The big boys and girls still aren’t playing on the online playground, a Weber Shandwick report says, but the reasons for their reluctance remain murky.

Social networking, when done well, can be an extremely powerful marketing and sales tool for businesses of any size. It can put a human face on a company. It can establish thought leadership. It can be a great way to understand and serve the interests of your customers (and potential customers). That’s why a recent report from Weber Shandwick, the global public relations firm, was so stunning.

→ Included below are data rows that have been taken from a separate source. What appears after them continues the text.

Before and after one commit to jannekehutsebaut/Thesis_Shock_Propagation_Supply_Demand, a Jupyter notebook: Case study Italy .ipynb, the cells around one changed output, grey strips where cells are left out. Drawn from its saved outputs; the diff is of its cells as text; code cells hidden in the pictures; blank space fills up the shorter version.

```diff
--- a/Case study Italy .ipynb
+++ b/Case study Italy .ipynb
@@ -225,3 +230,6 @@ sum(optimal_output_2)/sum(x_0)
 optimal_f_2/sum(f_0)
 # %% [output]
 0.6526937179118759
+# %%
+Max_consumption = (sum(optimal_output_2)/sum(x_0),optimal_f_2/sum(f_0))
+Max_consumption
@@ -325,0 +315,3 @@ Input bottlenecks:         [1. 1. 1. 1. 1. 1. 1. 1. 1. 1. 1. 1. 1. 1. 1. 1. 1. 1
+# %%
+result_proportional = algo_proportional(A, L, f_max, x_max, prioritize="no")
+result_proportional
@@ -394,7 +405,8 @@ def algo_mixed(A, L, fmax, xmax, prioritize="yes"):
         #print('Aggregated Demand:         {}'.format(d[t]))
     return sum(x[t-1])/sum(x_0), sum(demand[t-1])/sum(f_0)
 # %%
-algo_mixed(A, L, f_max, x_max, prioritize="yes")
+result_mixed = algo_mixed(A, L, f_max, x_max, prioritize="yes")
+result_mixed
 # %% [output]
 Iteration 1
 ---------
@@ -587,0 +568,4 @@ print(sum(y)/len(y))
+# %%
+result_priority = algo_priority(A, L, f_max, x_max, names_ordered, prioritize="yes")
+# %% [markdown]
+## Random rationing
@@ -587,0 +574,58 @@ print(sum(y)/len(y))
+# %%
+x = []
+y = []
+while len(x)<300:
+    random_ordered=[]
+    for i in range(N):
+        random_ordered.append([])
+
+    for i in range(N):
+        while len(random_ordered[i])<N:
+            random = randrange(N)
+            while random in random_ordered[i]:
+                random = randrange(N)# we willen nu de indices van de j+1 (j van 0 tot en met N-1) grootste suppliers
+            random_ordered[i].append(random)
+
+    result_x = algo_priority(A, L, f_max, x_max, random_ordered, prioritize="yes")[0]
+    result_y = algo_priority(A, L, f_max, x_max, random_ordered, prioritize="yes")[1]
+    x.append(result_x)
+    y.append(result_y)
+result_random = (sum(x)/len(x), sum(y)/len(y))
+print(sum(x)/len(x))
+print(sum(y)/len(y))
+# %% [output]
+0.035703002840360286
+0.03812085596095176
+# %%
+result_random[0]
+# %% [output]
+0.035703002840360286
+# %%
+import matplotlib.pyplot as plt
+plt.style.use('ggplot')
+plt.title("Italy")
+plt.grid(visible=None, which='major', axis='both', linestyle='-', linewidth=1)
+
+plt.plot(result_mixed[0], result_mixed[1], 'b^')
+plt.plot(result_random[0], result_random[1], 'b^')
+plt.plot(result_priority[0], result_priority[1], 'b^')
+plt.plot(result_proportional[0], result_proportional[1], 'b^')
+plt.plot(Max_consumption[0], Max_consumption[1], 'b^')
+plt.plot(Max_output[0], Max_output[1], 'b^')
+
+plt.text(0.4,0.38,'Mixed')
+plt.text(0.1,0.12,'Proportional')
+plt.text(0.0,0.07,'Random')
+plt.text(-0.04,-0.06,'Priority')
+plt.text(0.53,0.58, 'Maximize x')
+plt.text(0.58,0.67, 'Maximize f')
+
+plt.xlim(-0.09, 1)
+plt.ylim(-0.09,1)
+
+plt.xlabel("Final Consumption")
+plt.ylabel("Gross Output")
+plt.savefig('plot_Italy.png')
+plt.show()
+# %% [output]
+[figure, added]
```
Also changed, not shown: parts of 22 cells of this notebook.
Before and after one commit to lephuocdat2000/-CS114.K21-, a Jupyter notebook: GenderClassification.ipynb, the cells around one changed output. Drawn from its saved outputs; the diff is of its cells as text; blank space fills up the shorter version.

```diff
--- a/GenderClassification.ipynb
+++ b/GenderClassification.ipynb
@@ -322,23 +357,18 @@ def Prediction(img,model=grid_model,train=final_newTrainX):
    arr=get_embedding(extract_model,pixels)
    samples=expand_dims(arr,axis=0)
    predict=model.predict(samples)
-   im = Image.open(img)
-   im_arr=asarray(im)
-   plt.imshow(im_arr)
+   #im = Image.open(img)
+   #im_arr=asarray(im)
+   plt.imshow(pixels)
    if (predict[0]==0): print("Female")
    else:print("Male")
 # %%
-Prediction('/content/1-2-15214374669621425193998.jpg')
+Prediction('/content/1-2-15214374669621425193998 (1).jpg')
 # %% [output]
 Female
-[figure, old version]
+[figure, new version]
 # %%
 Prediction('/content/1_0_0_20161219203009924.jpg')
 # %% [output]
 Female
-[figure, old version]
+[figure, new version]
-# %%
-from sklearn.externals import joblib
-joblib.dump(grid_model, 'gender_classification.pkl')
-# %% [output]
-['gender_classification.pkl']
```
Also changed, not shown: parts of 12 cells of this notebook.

The Weber Shandwick team looked into the social media activities of the CEOs from the top 50 companies listed in the Fortune Global 500 rankings, measuring everything from participation in social networks to inclusion of the CEO on the company website.

Their report, Socializing Your CEO II, included key findings, including the fact that only 18 percent of the CEOs studied participated on social networks and not one of them had a company-affiliated blog.

Among their other findings:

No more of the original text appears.